5 Myths

The news web site has a series on "5 myths" in areas of health, science and society.  Not all of the articles in that series are to my taste, but I liked the recent one on 5 myths about girls, math and science.  Here is a summary and my take on solutions.  The data in the piece come from the National Science Foundation's (NSF) Research on Gender in Science and Engineering (GSE) program. 

Myth 1:  The myth is that girls don't like science as much as boys do.  The reality is that girls and boys have equal science interests in early grade school, but already think of scientists as white males.  That perception begins to turn girls off to science in later grades.  My take:  role models are all important.  Things will improve as the number of visible women in science increases.

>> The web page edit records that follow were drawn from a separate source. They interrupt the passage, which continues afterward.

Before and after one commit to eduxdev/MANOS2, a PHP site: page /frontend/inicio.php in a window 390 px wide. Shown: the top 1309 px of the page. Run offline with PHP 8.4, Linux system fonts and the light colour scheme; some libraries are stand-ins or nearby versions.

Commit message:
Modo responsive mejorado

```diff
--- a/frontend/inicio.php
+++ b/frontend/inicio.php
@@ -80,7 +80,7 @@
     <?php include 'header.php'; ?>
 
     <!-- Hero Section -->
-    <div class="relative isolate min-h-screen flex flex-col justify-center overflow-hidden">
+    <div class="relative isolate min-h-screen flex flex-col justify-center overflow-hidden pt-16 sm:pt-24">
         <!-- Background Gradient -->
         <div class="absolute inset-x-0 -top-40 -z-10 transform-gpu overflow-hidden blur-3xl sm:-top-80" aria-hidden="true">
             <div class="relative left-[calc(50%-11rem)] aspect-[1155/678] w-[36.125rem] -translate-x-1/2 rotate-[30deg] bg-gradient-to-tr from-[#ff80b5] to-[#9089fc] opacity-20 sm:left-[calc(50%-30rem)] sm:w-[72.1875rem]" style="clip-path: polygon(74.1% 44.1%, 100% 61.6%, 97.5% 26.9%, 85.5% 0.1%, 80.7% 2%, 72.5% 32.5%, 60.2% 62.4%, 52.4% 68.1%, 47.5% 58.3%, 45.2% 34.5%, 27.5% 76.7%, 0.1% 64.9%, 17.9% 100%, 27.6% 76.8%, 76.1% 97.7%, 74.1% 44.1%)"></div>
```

Myth 2:  The myth is that devoting extra classroom attention to girls' interest in science runs the risk of alienating the boys.  The reality is that the effect is bogus.  My take:  extra attention to individual interests and needs in school can benefit all.  Kids will perceive that the teacher is making a special effort and generally enjoy the class more.
Myth 3:  The myth is that science teachers are no longer biased toward the boys.  The reality is that there are persistent biases, often subtle, in the way science is taught, but that these biases are being recognized and slowly addressed.  My take:  it is important to show teachers where biases might lurk.  If teachers see examples of how unconscious bias might slip in, most of them will go out of their way to change their habits.

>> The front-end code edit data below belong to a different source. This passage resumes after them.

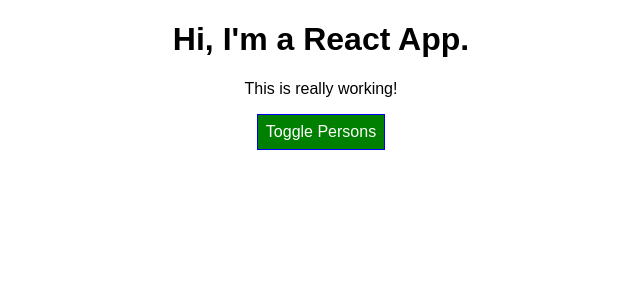
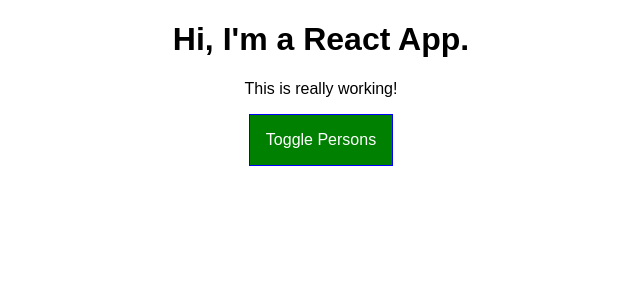
Before and after one commit to garfieldchou/react-complete-guide, a React app: page / in a window 1280 px wide. Shown: the top 300 px of the page, without its empty margins (319-959 px from the left). Built offline with nearby package versions, Linux system fonts and the light colour scheme.

Commit message:
Lec.68, add pseudo selector in css file instead of inline style

```diff
--- a/src/App.css
+++ b/src/App.css
@@ -9,3 +9,26 @@
 .bold {
   font-weight: bold;
 }
+
+.App button {
+  border: 1px solid blue;
+  padding: 16px;
+  background-color: green;
+  font: inherit;
+  color: white;
+  cursor: pointer;
+}
+
+.App button:hover {
+  background-color: lightgreen;
+  color: black;
+}
+
+.App button.Red {
+  background-color: red;
+}
+
+.App button.Red:hover {
+  background-color: salmon;
+  color: black;
+}
--- a/src/App.js
+++ b/src/App.js
@@ -43,16 +43,8 @@
   };
 
   render() {
-    const style = {
-      backgroundColor: 'green',
-      color: 'white',
-      font: 'inherit',
-      border: '1px solid blue',
-      padding: '8px',
-      cursor: 'pointer'
-    };
-
     let persons = null;
+    let btnClass = '';
 
     if (this.state.showPersons) {
       persons = (
@@ -67,7 +59,8 @@
           })}
         </div>
       );
-      style.backgroundColor = 'red';
+
+      btnClass = classes.Red;
     }
 
     const assignedClasses = [];
@@ -82,7 +75,9 @@
       <div className={classes.App}>
         <h1>Hi, I'm a React App.</h1>
         <p className={assignedClasses.join(' ')}>This is really working!</p>
-        <button style={style} onClick={this.togglePersonsHandler}>Toggle Persons</button>
+        <button
+          className={btnClass}
+          onClick={this.togglePersonsHandler}>Toggle Persons</button>
         {persons}
       </div>
     );
```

Myth 4:  The myth is that parents can’t do much to increase science interest in their girls.  The reality is that parents can have significant influence on how their children perceive science and other topics.  My take:  it is all about the early years.  The whole frame of reference in a child's mind comes from early experiences with parents and friends.

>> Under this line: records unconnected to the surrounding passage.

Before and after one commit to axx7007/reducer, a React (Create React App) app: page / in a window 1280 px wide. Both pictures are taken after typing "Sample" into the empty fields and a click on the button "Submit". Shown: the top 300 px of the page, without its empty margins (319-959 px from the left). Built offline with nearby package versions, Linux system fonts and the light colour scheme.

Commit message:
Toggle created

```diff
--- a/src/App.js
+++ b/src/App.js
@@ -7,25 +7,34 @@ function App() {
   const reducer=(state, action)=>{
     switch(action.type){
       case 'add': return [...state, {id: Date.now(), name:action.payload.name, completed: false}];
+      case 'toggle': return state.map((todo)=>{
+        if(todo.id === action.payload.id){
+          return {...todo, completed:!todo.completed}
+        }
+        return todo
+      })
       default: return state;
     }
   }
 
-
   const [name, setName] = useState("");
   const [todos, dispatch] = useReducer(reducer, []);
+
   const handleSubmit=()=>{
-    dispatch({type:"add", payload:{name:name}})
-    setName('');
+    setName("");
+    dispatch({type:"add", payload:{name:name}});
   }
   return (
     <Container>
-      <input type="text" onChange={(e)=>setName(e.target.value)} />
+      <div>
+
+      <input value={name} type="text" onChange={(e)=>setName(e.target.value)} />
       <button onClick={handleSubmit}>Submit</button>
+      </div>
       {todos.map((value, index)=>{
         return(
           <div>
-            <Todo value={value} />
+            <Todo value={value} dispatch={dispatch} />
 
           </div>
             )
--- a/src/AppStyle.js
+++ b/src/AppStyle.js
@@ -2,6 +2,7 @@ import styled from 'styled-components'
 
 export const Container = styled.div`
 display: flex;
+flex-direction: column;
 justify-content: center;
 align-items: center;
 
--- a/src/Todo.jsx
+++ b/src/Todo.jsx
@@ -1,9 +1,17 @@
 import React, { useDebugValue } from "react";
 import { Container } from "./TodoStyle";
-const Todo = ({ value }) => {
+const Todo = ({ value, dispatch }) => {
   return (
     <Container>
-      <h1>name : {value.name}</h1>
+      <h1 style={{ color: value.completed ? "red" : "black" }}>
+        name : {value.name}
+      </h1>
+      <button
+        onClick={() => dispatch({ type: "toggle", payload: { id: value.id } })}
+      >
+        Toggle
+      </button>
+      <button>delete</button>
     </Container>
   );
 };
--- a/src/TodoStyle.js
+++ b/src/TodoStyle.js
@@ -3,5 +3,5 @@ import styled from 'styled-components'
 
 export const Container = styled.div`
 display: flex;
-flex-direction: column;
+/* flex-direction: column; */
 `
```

Myth 5:  The myth is that college science curricula that "weed out" weaker students may disproportionally discourage women.  The reality is that women tend to be more easily discouraged than men with a so-so grade in a science class.  The men tend to muster on.  The myth is true.  My take:  mentoring and counseling are key.  A young woman who hears about the struggles and eventual success of an older mentor can find the motivation to keep going.